» **RECORDS PROVIDED**:
= = = = =

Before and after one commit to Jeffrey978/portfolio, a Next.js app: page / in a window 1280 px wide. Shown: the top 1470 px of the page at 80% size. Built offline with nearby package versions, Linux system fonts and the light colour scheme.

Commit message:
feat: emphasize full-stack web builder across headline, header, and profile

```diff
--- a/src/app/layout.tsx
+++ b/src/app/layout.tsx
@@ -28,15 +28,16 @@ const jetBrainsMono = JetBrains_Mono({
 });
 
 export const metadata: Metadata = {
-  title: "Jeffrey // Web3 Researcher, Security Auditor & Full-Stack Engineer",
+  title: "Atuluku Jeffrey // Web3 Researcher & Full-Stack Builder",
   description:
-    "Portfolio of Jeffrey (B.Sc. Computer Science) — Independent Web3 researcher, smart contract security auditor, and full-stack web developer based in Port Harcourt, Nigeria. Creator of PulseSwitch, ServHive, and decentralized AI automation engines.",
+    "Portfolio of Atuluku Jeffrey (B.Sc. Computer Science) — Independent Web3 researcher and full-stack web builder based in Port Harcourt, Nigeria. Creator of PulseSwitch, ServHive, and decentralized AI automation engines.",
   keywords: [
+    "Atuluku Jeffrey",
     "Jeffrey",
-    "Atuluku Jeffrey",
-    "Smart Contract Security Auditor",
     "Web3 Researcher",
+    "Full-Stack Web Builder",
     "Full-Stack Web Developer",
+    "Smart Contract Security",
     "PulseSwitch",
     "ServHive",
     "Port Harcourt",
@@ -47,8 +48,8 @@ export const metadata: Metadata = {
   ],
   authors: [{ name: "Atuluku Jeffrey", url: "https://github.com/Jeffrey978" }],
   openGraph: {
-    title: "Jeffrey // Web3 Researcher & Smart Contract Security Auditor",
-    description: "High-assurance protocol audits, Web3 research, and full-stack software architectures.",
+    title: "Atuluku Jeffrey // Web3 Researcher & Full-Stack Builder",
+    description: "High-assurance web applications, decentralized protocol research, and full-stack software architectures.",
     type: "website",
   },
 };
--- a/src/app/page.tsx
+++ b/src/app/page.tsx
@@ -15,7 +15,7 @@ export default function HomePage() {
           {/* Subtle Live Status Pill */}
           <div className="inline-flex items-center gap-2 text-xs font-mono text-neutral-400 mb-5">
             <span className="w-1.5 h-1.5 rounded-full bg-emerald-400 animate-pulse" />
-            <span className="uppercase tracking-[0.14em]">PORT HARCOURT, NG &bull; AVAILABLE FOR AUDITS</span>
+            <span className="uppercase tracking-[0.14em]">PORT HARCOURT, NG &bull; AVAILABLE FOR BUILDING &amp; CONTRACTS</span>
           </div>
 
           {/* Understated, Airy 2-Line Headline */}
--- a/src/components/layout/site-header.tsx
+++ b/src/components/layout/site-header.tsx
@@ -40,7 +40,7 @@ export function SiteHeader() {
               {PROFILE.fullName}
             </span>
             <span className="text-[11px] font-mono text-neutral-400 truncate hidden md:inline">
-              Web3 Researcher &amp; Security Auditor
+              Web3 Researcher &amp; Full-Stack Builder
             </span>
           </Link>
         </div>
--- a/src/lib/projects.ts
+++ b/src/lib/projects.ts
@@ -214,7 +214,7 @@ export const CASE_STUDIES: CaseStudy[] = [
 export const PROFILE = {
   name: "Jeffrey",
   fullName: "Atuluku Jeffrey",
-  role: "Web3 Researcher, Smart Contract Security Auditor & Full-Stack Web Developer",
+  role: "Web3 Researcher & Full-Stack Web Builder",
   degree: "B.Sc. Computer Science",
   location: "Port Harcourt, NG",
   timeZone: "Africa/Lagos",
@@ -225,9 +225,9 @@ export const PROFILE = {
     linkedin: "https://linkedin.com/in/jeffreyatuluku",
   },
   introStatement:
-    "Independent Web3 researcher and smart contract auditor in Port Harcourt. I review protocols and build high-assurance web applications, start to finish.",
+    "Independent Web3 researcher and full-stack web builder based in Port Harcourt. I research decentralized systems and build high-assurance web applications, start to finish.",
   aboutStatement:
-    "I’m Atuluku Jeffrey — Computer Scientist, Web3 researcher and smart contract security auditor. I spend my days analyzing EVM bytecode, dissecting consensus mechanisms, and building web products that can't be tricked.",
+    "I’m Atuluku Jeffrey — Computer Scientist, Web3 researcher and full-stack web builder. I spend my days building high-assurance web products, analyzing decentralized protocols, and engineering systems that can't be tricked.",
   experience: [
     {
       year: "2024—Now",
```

= = = = =

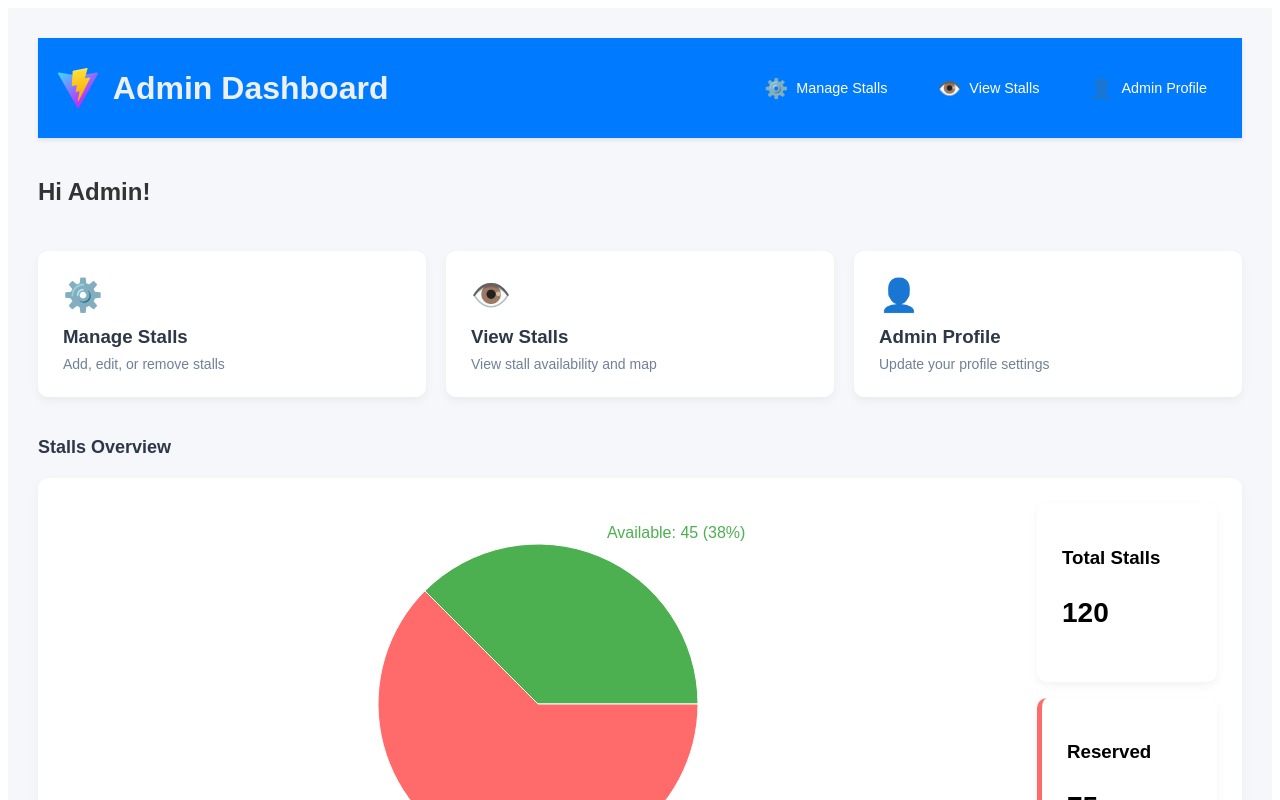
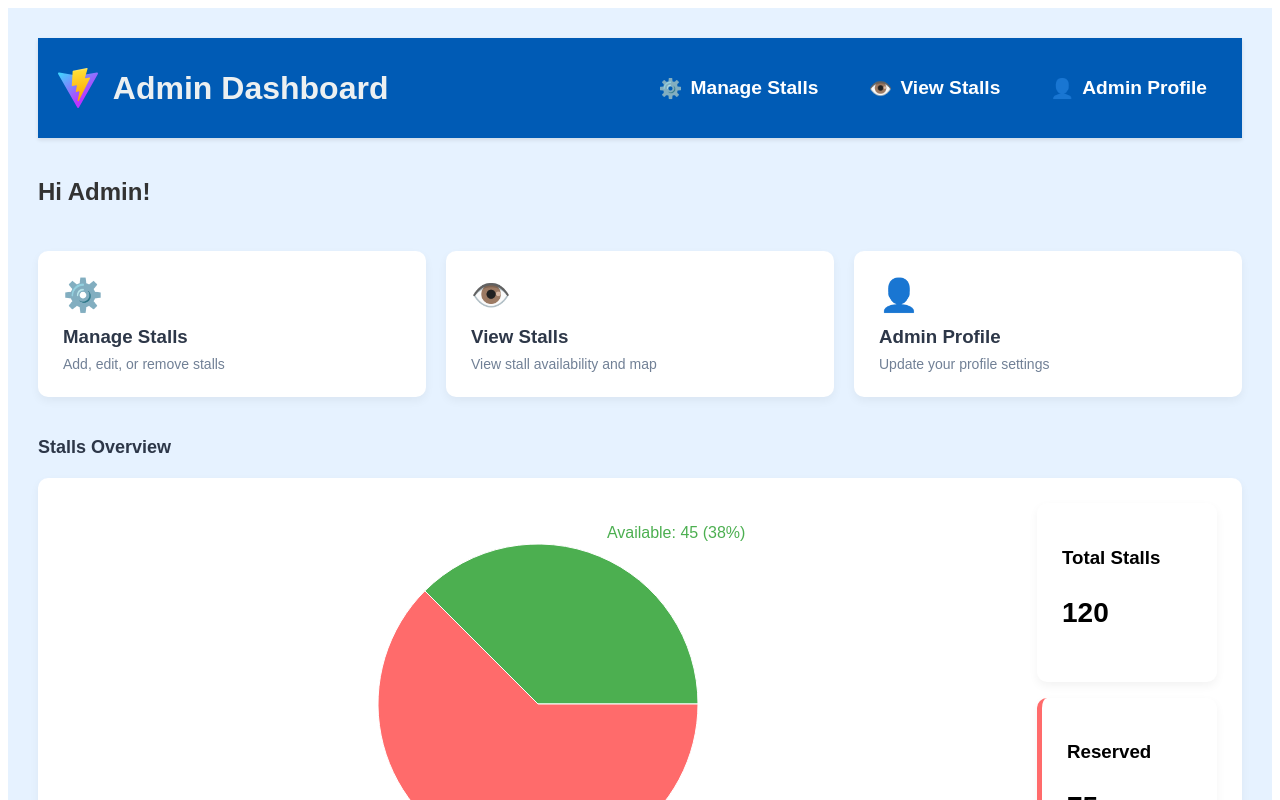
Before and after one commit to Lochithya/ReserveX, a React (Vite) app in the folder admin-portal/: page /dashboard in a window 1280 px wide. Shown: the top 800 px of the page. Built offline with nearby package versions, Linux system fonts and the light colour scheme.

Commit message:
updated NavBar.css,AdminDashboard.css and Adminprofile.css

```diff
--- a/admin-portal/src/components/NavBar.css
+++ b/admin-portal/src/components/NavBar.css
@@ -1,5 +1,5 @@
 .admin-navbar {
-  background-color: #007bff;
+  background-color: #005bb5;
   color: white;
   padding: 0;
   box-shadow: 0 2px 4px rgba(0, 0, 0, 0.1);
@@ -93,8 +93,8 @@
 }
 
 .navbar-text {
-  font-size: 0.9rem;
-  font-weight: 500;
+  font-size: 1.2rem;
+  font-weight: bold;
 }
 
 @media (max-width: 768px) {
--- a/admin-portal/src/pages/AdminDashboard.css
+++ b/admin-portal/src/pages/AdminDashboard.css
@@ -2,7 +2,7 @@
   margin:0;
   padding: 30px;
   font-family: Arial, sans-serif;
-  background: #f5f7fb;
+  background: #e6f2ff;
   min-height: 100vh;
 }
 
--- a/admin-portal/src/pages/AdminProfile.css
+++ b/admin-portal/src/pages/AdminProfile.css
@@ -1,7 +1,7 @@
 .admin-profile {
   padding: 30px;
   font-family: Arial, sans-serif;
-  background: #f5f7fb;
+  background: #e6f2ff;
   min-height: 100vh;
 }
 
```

= = = = =

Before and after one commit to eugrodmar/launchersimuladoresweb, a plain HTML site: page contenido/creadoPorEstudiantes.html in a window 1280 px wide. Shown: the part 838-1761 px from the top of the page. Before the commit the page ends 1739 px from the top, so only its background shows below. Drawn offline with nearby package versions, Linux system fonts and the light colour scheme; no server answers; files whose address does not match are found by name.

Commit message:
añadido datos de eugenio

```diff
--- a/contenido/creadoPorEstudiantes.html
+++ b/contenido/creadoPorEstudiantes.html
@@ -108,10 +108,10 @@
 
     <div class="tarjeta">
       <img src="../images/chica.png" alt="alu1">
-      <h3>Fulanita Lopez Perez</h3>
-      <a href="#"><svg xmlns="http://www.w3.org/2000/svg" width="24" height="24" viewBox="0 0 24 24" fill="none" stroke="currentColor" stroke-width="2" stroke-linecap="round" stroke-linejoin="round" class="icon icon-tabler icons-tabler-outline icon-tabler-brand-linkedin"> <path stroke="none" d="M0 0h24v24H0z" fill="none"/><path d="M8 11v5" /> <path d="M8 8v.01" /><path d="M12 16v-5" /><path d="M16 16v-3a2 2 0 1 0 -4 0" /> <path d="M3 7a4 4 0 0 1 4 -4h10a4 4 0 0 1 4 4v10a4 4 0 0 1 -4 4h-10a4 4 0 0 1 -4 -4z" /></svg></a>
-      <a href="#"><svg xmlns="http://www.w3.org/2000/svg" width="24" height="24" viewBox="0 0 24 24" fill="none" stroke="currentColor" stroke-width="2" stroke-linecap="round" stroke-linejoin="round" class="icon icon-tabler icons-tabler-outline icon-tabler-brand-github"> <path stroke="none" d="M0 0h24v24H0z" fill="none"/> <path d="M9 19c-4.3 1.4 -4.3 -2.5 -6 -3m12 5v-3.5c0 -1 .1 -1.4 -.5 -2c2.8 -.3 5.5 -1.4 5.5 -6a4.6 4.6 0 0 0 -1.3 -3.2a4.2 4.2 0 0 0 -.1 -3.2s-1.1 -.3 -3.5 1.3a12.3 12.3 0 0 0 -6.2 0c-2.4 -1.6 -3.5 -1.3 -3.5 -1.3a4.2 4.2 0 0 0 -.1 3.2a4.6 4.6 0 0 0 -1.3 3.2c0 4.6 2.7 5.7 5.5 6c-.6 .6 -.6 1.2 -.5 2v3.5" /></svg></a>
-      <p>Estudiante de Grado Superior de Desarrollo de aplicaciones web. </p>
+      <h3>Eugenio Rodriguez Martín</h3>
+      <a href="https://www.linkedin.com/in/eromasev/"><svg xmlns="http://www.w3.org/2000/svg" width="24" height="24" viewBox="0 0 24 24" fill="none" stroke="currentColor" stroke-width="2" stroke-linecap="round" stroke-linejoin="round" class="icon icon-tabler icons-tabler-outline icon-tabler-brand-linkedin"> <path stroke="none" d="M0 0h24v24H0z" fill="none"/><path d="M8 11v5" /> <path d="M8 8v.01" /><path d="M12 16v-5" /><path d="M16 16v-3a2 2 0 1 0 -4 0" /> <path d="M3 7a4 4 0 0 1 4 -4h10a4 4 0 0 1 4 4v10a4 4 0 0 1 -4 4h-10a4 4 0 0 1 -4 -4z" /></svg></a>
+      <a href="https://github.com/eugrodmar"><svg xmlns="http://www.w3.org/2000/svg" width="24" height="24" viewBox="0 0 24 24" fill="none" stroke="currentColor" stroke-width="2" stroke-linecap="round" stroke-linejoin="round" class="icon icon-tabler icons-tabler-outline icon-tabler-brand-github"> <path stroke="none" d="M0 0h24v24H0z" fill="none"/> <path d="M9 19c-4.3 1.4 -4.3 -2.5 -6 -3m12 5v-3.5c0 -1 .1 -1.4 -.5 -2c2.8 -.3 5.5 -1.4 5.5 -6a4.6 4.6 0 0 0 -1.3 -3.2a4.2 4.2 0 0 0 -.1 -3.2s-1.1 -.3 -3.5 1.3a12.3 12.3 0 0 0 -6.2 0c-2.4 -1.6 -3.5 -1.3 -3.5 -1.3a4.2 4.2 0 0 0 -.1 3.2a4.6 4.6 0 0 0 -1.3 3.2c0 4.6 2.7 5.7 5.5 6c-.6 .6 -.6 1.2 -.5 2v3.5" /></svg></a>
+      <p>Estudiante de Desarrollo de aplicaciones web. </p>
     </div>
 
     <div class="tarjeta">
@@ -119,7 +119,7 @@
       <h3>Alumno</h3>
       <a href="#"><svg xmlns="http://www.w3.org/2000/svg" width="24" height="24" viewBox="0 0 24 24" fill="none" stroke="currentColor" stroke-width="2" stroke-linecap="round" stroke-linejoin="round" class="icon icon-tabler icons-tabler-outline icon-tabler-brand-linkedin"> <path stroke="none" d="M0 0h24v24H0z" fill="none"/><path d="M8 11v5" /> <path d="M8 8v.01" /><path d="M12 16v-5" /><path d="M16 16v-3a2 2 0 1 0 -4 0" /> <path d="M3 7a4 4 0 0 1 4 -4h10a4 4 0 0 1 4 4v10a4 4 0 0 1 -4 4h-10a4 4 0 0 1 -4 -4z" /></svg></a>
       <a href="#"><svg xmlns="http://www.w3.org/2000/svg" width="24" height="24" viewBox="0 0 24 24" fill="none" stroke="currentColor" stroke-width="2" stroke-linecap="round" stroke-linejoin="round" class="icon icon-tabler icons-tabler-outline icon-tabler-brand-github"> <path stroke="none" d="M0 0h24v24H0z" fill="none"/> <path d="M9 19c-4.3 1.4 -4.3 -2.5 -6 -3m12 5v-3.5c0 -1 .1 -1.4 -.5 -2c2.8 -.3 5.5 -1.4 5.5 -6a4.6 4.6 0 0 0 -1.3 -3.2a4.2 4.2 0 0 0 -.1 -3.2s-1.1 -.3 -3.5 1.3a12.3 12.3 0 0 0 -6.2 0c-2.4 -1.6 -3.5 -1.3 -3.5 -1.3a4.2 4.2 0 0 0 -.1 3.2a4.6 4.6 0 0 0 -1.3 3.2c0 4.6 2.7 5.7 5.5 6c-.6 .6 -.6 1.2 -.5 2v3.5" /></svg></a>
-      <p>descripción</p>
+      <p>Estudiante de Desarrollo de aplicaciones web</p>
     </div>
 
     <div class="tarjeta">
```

= = = = =

» **ABOUT THIS EXERCISE**: Check each line of the material for "components". Copy the ones that have it.

» **RESPONSE TO THIS TASK**:
--- a/src/components/layout/site-header.tsx
+++ b/src/components/layout/site-header.tsx
--- a/admin-portal/src/components/NavBar.css
+++ b/admin-portal/src/components/NavBar.css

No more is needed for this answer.